Getting a tick in the box for a BREEAM credit is all well and good, but implementation really does need to be thought-through. There is no way that BREEAM could assess for this kind of problem as it would become a huge unwieldy monster with very complicated ifs-and-buts type questions to get credits.
Energy is the main measure of a building's environmental footprint. A high BREEAM or LEED rating at the design stage is often held to be an accurate indicator of a building's operational energy use. While this might be the case, the two should not be confused.
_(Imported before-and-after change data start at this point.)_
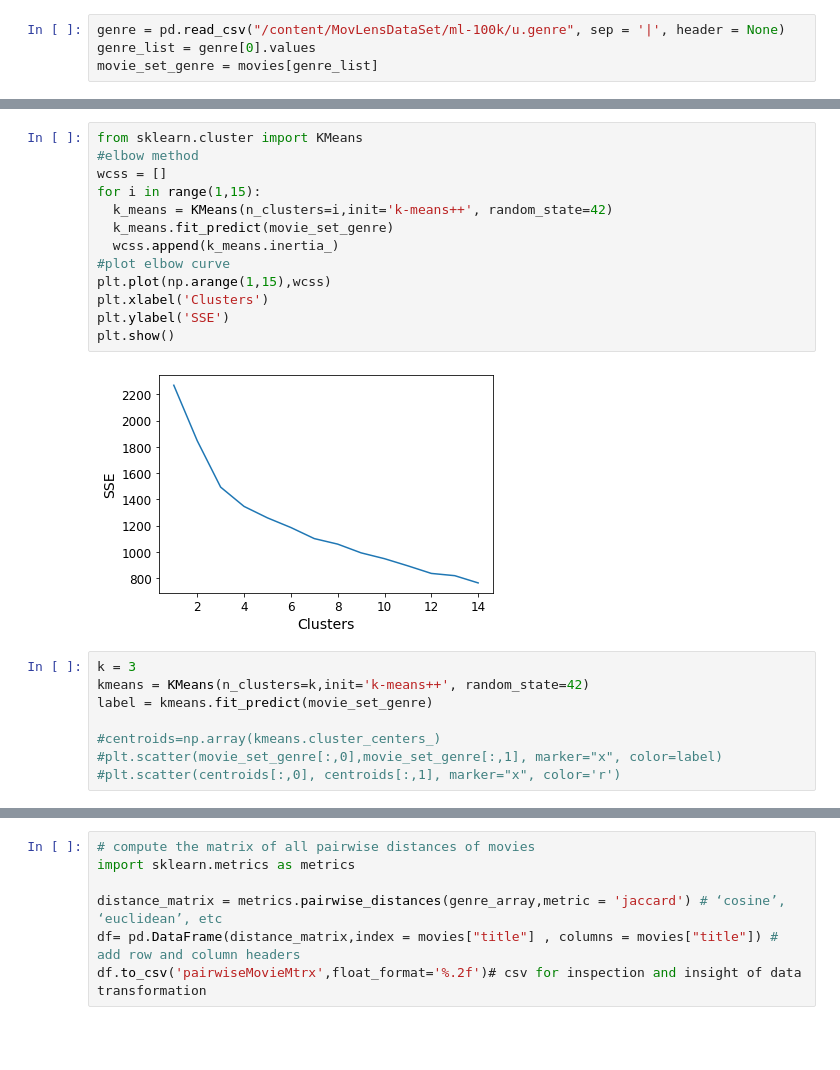
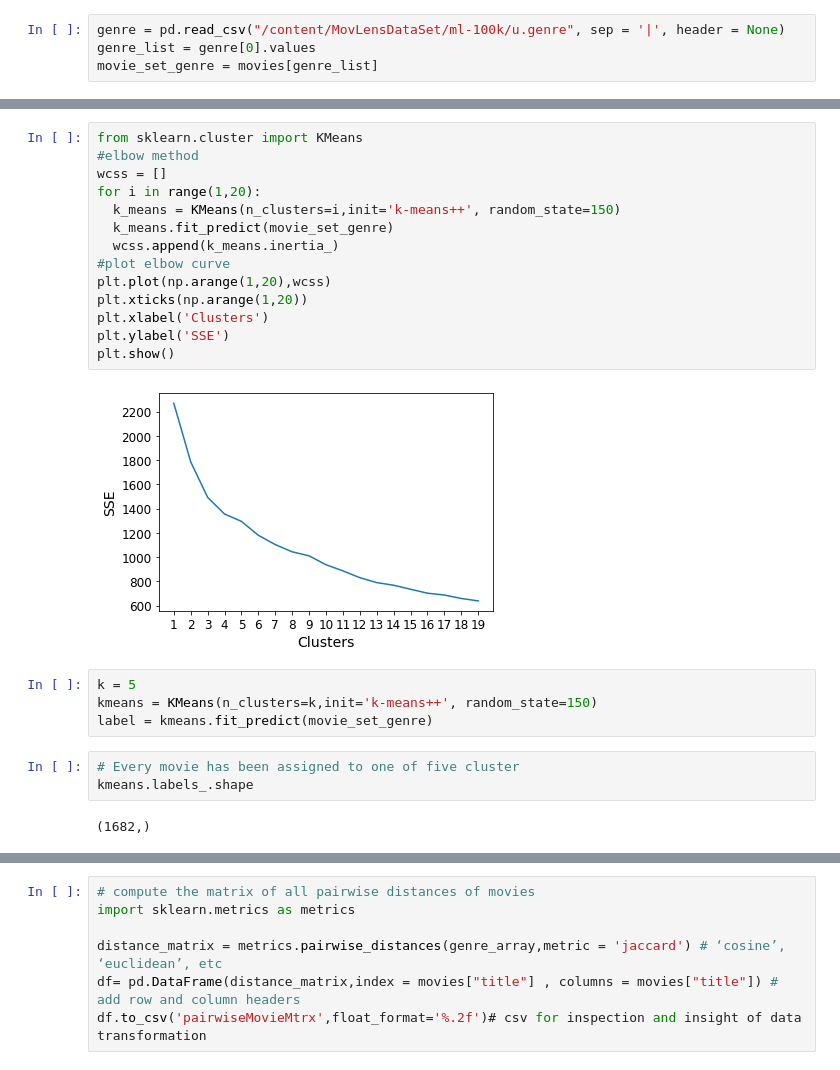
Before and after one commit to Xevenst/MovLensDataSet, a Jupyter notebook: Recommender_Systems_Final_Project.ipynb, the cells around one changed output, grey strips where cells are left out. Drawn from its saved outputs; the diff is of its cells as text; blank space fills up the shorter version.

Commit message:
genre analysis

```diff
--- a/Recommender_Systems_Final_Project.ipynb
+++ b/Recommender_Systems_Final_Project.ipynb
@@ -227,26 +239,28 @@ movie_set_genre = movies[genre_list]
 # %%
 from sklearn.cluster import KMeans
 #elbow method
 wcss = []
-for i in range(1,15):
-  k_means = KMeans(n_clusters=i,init='k-means++', random_state=42)
+for i in range(1,20):
+  k_means = KMeans(n_clusters=i,init='k-means++', random_state=150)
   k_means.fit_predict(movie_set_genre)
   wcss.append(k_means.inertia_)
 #plot elbow curve
-plt.plot(np.arange(1,15),wcss)
+plt.plot(np.arange(1,20),wcss)
+plt.xticks(np.arange(1,20))
 plt.xlabel('Clusters')
 plt.ylabel('SSE')
 plt.show()
 # %% [output]
-[figure, old version]
+[figure, new version]
 # %%
-k = 3
-kmeans = KMeans(n_clusters=k,init='k-means++', random_state=42)
+k = 5
+kmeans = KMeans(n_clusters=k,init='k-means++', random_state=150)
 label = kmeans.fit_predict(movie_set_genre)
-
-#centroids=np.array(kmeans.cluster_centers_)
-#plt.scatter(movie_set_genre[:,0],movie_set_genre[:,1], marker="x", color=label)
-#plt.scatter(centroids[:,0], centroids[:,1], marker="x", color='r')
+# %%
+# Every movie has been assigned to one of five cluster
+kmeans.labels_.shape
+# %% [output]
+(1682,)
 # %%
 kmeans.inertia_
 # %% [output]
```
Also changed, not shown: parts of 25 cells of this notebook.
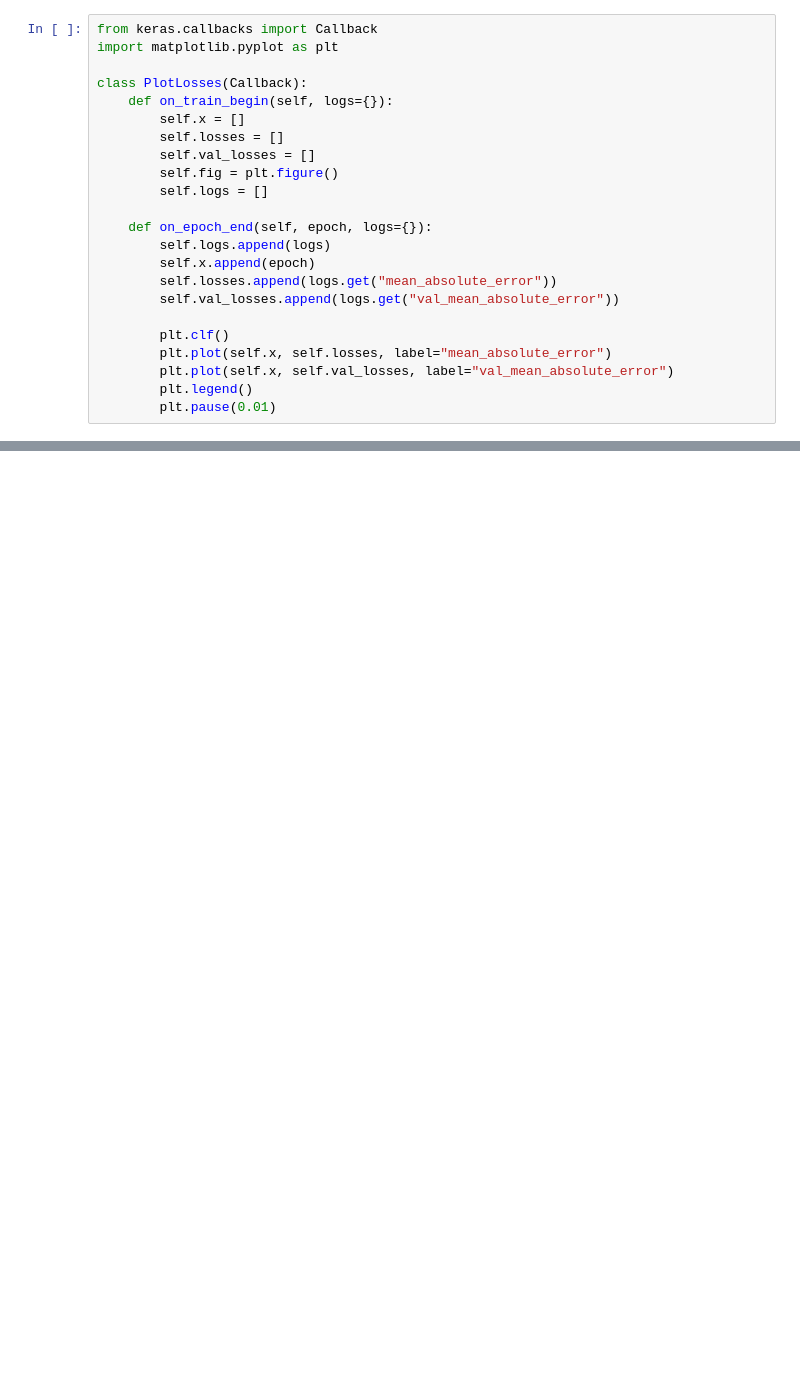
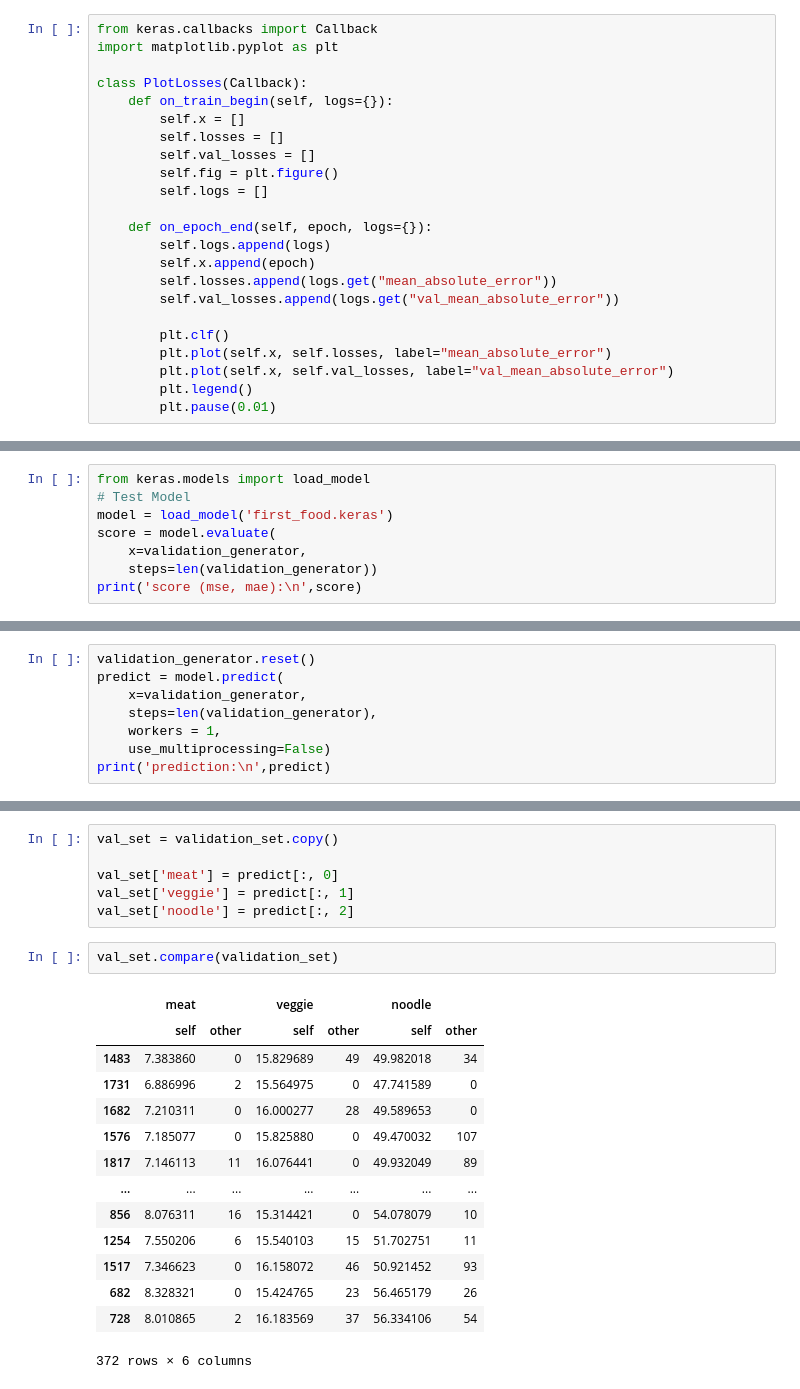
Before and after one commit to RiwEZ/machine_vision_class, a Jupyter notebook: contest/contest1.ipynb, the cells around one changed output, grey strips where cells are left out. Cells and saved outputs as stored; diff of their text form; blank space fills up the shorter version.

```diff
--- a/contest/contest1.ipynb
+++ b/contest/contest1.ipynb
@@ -239,0 +254,8 @@ KeyboardInterrupt:
+# %%
+from keras.models import load_model
+# Test Model
+model = load_model('first_food.keras')
+score = model.evaluate(
+    x=validation_generator,
+    steps=len(validation_generator))
+print('score (mse, mae):\n',score)
@@ -239,0 +266,8 @@ KeyboardInterrupt:
+# %%
+validation_generator.reset()
+predict = model.predict(
+    x=validation_generator,
+    steps=len(validation_generator),
+    workers = 1,
+    use_multiprocessing=False)
+print('prediction:\n',predict)
@@ -239,0 +284,23 @@ KeyboardInterrupt:
+# %%
+val_set = validation_set.copy()
+
+val_set['meat'] = predict[:, 0]
+val_set['veggie'] = predict[:, 1]
+val_set['noodle'] = predict[:, 2]
+# %%
+val_set.compare(validation_set)
+# %% [output]
+|  | meat |  | veggie |  | noodle |  |
+|  | self | other | self | other | self | other |
+| 1483 | 7.383860 | 0 | 15.829689 | 49 | 49.982018 | 34 |
+| 1731 | 6.886996 | 2 | 15.564975 | 0 | 47.741589 | 0 |
+| 1682 | 7.210311 | 0 | 16.000277 | 28 | 49.589653 | 0 |
+| 1576 | 7.185077 | 0 | 15.825880 | 0 | 49.470032 | 107 |
+| 1817 | 7.146113 | 11 | 16.076441 | 0 | 49.932049 | 89 |
+| ... | ... | ... | ... | ... | ... | ... |
+| 856 | 8.076311 | 16 | 15.314421 | 0 | 54.078079 | 10 |
+| 1254 | 7.550206 | 6 | 15.540103 | 15 | 51.702751 | 11 |
+| 1517 | 7.346623 | 0 | 16.158072 | 46 | 50.921452 | 93 |
+| 682 | 8.328321 | 0 | 15.424765 | 23 | 56.465179 | 26 |
+| 728 | 8.010865 | 2 | 16.183569 | 37 | 56.334106 | 54 |
+372 rows × 6 columns
```
Also changed, not shown: parts of 20 cells of this notebook.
Not only is the association between design aspiration and in-use performance rather fragile, but energy is only one of several metrics in both BREEAM and LEED.
For the year to April 2009, VillageGreen used 530,000 kWh, or 260 kWh/m2 per annum, for electricity and fossil fuel. This is way above the ECON19 good practice benchmark for an open-plan naturally ventilated office (133 kWh/m2 per annum), slightly above the typical value (236 kWh/m2 per annum). However, against the Display Energy Certificate benchmark of 95 kWh/m2 per annum quoted in CIBSE TM46:2008, the building's performance looks rather worse.
Obviously this is disappointing for a building with strong environmental credentials. However, the building doesn't fit perfectly into TM46 and ECON19 benchmark peer groups, as it has a ground floor showroom and a data centre - things normally not associated with a naturally ventilated office.
Gas consumption for space heating and domestic hot water is 74 kWh/m2 per annum compared with the (good practice) benchmark of 79 kWh/m2 per annum, probably a reflection of higher insulation and airtightness standards in the Building Regulations. Electricity consumption over both floors comes in at 186 kWh/m2 per annum, which is high compared to the ECON19 good practice value of 54 kWh/m2 per annum, and also the typical value of 85 kWh/m2 per annum.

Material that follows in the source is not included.